== What is required ==
Search for the word "node" in the entries. Each line that holds it should be copied.

------------------------------------------------

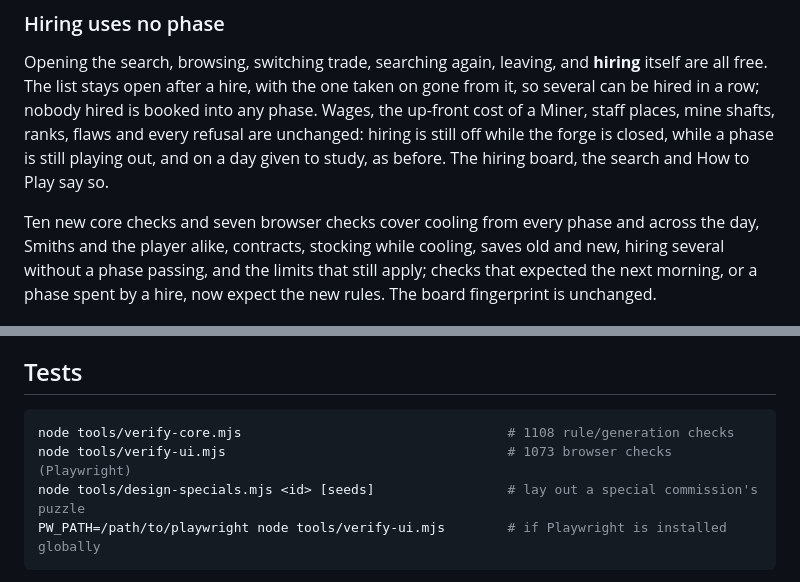
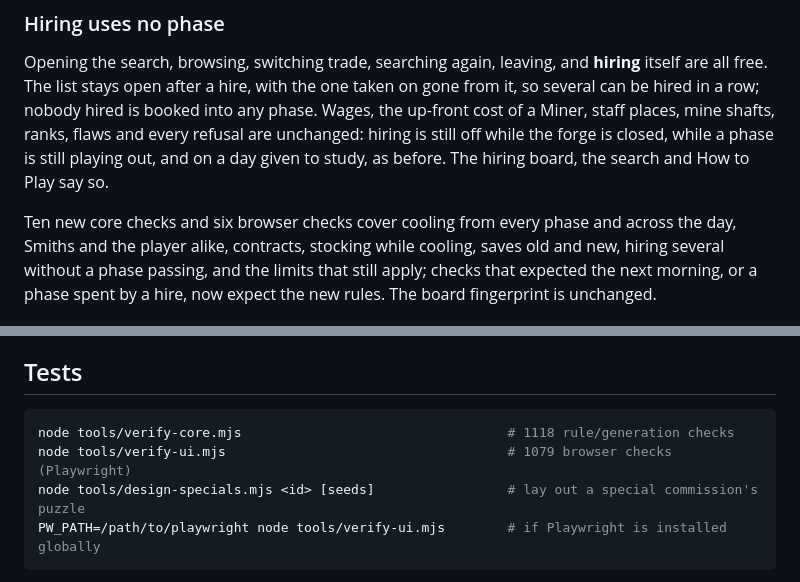
Before and after one commit to BlueSpinDash/Blacksmith-Mini-Game, a Markdown page: README.md, 2 parts joined by grey strips. Drawn GitHub-style.

Commit message:
README: test counts for 1.48.0
Co-Authored-By: Claude Opus 5.5 <noreply@anthropic.com>
Claude-Session: https://claude.ai/code/session_01LEeXXUuCGGuC2qbFvmGj9T

````diff
--- a/README.md
+++ b/README.md
@@ -2340,7 +2340,7 @@ off while the forge is closed, while a phase is still playing out, and on a
 day given to study, as before. The hiring board, the search and How to Play
 say so.
 
-Ten new core checks and seven browser checks cover cooling from every phase
+Ten new core checks and six browser checks cover cooling from every phase
 and across the day, Smiths and the player alike, contracts, stocking while
 cooling, saves old and new, hiring several without a phase passing, and the
 limits that still apply; checks that expected the next morning, or a phase
@@ -2489,8 +2489,8 @@ terms, with the numbers the code actually uses (1.37 audit). The conventions:
 ## Tests
 
 ```sh
-node tools/verify-core.mjs                                  # 1108 rule/generation checks
-node tools/verify-ui.mjs                                    # 1073 browser checks (Playwright)
+node tools/verify-core.mjs                                  # 1118 rule/generation checks
+node tools/verify-ui.mjs                                    # 1079 browser checks (Playwright)
 node tools/design-specials.mjs <id> [seeds]                 # lay out a special commission's puzzle
 PW_PATH=/path/to/playwright node tools/verify-ui.mjs        # if Playwright is installed globally
 ```
````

------------------------------------------------

== Exercise answer ==
-node tools/verify-core.mjs                                  # 1108 rule/generation checks
-node tools/verify-ui.mjs                                    # 1073 browser checks (Playwright)
+node tools/verify-core.mjs                                  # 1118 rule/generation checks
+node tools/verify-ui.mjs                                    # 1079 browser checks (Playwright)
 node tools/design-specials.mjs <id> [seeds]                 # lay out a special commission's puzzle
 PW_PATH=/path/to/playwright node tools/verify-ui.mjs        # if Playwright is installed globally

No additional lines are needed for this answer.